The idea of Mardi Gras first came to Louisiana when French Canadian explorer Pierre Le Moyne d’Iberville camped at a spot 60 miles downriver from New Orleans and named the site Point du Mardi Gras because it was Carnival that day back in France.

But the first Mardi Gras in the United States actually took place in Mobile, Ala., in 1703 when Mobile was the capital of the Louisiana Territory. While there were celebrations in New Orleans, the first real Mardi Gras parade in the city didn’t take place until 1837. The modern Mardi Gras is a two-week festival that takes place throughout the city with parades, floats, and performers. The main elements are organized by private groups called “krewes,” many of which have been in existence for more than a hundred years.

Oh Lord I want to be in that number…when the Saints go marching in!

Armstrong made the “Saints” popular with a recording on Decca Records in 1938, but the song started out as one of many gospel hymns with a similar name, most notably a hymn called “When The Saints Are Marching In.” The popular version was first recorded by the Paramount Jubilee Singers in 1923. Many of the lyrics refer to the Biblical Judgment Day and Book of Revelation. The Saints is often played as a jazz funeral dirge with a slow beat on the way to the cemetery and then in an up tempo after burial.

Armstrong, also known as Satchmo or Pops, was born poor in New Orleans and taught himself to play the cornet, an instrument similar to the trumpet. He played with various bands in New Orleans but then was invited to join jazz legend King Oliver’s Creole Jazz Band in Chicago and his career took off from there.

In 1937, he became the first African-American to get a featured billing in a major Hollywood movie, “Pennies From Heaven,” and also the first to guest host a network radio program on CBS.

Even though Armstrong spent most of his professional life living in New York City, his name has been memorialized in his home city with Louis Armstrong Park and Louis Armstrong New Orleans International Airport.

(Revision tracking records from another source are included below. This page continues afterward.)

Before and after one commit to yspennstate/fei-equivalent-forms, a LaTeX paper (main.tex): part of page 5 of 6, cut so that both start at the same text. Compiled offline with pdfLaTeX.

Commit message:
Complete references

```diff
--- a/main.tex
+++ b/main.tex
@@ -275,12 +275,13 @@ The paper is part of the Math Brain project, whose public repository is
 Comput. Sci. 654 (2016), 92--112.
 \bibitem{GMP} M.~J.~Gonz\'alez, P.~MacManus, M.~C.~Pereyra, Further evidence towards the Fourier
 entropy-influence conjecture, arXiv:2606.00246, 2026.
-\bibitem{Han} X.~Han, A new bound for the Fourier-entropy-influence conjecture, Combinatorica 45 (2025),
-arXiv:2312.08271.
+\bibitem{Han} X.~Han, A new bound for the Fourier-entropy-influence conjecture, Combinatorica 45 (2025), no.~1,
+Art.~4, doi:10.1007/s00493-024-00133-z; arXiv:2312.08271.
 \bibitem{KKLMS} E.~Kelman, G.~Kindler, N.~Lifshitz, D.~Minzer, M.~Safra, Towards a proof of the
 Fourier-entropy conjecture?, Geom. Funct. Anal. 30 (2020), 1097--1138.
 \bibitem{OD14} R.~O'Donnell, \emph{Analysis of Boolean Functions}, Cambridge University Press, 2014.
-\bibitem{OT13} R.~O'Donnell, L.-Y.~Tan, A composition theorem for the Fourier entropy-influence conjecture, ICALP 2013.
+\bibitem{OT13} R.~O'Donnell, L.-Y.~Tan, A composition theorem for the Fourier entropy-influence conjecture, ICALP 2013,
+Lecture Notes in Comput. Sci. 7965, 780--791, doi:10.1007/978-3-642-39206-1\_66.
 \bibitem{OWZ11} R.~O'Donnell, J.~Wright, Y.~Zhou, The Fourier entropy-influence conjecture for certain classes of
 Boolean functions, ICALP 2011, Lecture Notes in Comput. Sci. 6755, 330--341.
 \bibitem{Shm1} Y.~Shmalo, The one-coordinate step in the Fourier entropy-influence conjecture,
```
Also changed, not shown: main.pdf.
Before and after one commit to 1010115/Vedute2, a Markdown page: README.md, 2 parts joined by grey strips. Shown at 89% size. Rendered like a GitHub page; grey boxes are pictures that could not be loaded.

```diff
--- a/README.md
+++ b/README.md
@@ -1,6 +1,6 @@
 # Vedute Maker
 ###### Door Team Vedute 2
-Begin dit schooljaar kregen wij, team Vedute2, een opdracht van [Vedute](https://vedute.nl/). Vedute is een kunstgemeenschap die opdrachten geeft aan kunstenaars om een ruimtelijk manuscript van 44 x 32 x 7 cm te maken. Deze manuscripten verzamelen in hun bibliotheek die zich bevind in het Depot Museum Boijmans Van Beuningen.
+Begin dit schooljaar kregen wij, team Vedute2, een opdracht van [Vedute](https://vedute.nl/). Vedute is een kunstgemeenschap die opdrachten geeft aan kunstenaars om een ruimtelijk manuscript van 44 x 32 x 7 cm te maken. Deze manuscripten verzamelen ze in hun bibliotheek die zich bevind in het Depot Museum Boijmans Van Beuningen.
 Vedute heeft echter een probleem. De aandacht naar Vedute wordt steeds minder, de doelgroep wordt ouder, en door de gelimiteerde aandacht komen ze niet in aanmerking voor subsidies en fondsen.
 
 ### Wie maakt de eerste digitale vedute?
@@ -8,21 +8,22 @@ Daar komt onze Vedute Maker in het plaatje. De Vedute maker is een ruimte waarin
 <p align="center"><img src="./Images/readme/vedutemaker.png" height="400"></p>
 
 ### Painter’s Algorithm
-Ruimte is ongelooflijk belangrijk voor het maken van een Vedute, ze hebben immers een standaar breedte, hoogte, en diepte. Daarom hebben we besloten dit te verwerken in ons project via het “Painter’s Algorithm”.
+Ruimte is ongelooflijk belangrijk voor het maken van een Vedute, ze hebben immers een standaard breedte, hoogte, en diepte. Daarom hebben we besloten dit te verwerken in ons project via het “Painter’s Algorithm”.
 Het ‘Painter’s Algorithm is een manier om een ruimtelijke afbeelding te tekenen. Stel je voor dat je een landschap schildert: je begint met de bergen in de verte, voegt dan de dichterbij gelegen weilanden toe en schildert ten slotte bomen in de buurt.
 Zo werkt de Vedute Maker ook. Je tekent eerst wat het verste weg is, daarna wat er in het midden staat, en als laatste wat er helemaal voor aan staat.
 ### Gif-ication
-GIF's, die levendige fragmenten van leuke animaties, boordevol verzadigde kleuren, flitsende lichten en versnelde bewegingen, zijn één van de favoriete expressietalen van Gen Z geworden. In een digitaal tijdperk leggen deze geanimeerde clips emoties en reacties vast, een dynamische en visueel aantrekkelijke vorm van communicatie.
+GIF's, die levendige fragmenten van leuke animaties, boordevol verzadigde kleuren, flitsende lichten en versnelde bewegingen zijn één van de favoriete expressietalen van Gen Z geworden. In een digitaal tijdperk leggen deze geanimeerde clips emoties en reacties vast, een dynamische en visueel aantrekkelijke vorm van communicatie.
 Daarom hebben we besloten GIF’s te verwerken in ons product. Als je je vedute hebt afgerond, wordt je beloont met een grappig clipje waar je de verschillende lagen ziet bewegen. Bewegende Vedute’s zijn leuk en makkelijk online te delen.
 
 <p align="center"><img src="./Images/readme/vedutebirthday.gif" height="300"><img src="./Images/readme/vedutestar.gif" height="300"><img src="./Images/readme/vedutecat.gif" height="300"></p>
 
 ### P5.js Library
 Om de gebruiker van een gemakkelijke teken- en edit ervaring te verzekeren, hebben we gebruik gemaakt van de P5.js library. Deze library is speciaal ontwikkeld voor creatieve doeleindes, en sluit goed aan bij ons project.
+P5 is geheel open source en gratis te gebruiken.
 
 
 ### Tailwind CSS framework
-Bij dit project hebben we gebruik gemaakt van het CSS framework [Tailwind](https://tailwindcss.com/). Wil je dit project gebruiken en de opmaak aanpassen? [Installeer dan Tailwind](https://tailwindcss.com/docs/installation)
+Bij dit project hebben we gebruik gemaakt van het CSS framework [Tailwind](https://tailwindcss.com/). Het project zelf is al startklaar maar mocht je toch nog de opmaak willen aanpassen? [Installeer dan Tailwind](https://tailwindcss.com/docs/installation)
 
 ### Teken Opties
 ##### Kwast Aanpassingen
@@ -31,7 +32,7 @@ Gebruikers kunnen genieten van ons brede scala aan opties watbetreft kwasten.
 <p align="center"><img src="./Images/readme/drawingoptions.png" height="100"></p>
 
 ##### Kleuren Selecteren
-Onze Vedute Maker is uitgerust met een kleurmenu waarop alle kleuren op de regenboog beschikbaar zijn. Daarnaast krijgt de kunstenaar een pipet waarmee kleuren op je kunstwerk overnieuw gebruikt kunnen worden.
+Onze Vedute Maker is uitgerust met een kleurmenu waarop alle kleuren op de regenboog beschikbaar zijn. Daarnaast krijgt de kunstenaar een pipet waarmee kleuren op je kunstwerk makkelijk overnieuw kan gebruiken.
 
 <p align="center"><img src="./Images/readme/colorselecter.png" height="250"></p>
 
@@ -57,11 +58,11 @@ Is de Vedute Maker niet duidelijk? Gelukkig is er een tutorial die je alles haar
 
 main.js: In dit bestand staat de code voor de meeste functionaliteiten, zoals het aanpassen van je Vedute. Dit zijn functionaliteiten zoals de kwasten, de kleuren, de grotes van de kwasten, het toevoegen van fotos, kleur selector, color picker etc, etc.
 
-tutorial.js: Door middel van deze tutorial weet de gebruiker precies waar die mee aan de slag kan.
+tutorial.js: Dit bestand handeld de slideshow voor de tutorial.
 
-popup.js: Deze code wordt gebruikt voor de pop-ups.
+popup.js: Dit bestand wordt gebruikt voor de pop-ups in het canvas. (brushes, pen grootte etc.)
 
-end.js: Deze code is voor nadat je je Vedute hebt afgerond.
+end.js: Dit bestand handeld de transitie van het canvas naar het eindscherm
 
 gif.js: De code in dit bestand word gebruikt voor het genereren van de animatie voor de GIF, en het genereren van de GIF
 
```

New Orleans is truly enchanting. While you are here, be sure to take some time outside the meeting to go out and experience what The Big Easy has to offer.

Stuart J. Fischer, MD, is a member of the AAOS Now editorial board.